Exercise materials —
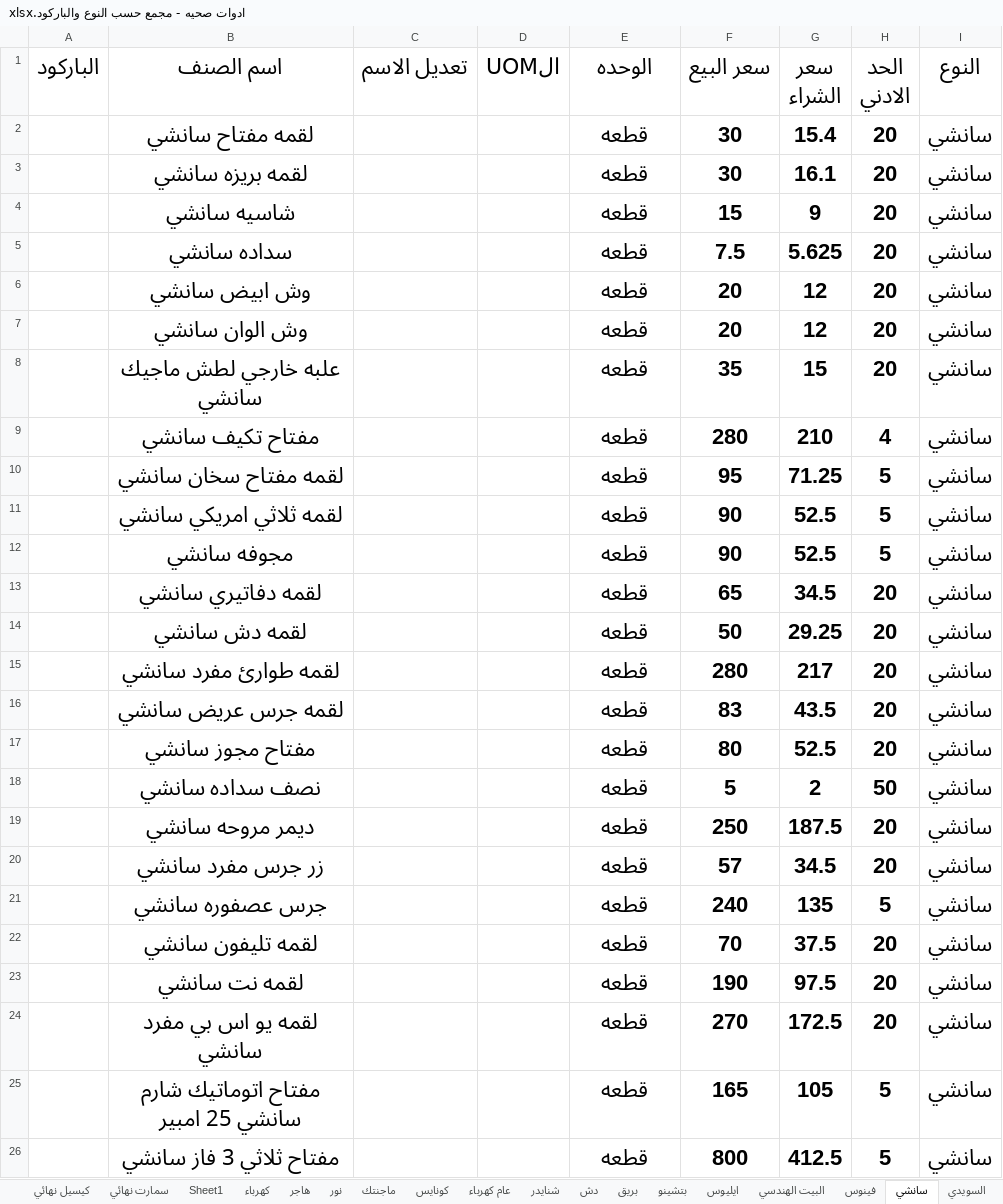
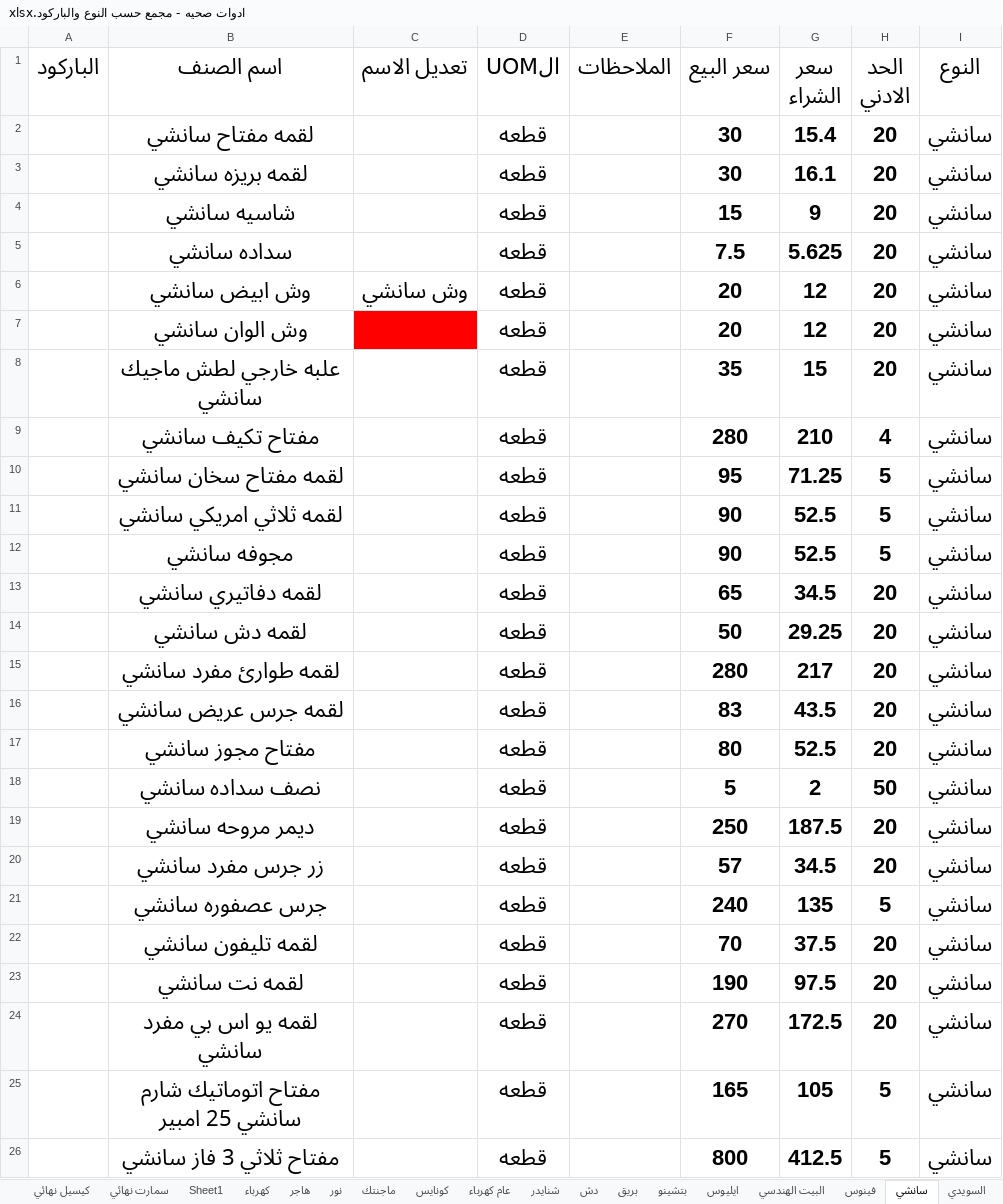
Before and after one commit to ahmedadeliteng/work, an Excel workbook: بنيان/اصناف تعديل لERPNEXT/ادوات صحيه - مجمع حسب النوع والباركود.xlsx, sheet سانشي, drawn as a sheet; values as stored, in another font and other column widths than the file's, no borders; the diff names each change by its address in the sheet, - before the commit and + after, or states it on an @@ line.

```diff
--- a/بنيان/اصناف تعديل لERPNEXT/ادوات صحيه - مجمع حسب النوع والباركود.xlsx (sheet سانشي)
+++ b/بنيان/اصناف تعديل لERPNEXT/ادوات صحيه - مجمع حسب النوع والباركود.xlsx (sheet سانشي)
-E1: الوحده
+E1: الملاحظات
-D2:D26 (الUOM): (empty)
+D2:D26 (الUOM): قطعه
-E2:E26 (الملاحظات): قطعه
+E2:E26 (الملاحظات): (empty)
-C6 (تعديل الاسم): (empty)
+C6 (تعديل الاسم): وش سانشي
-C7 fill: none
+C7 fill: #FF0000
```
Also changed, not shown: sheet ILOCK, sheet دش, sheet ماجنتك, sheet شنايدر, sheet نور, sheet كونايس, 4 more sheets, other sheet tabs, بنيان/اصناف تعديل لERPNEXT/بويات.xlsx, 2 other files.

Your task — Copy each line of the preceding material that contains "الملاحظات".

Reply —
+E1: الملاحظات
-E2:E26 (الملاحظات): قطعه
+E2:E26 (الملاحظات): (empty)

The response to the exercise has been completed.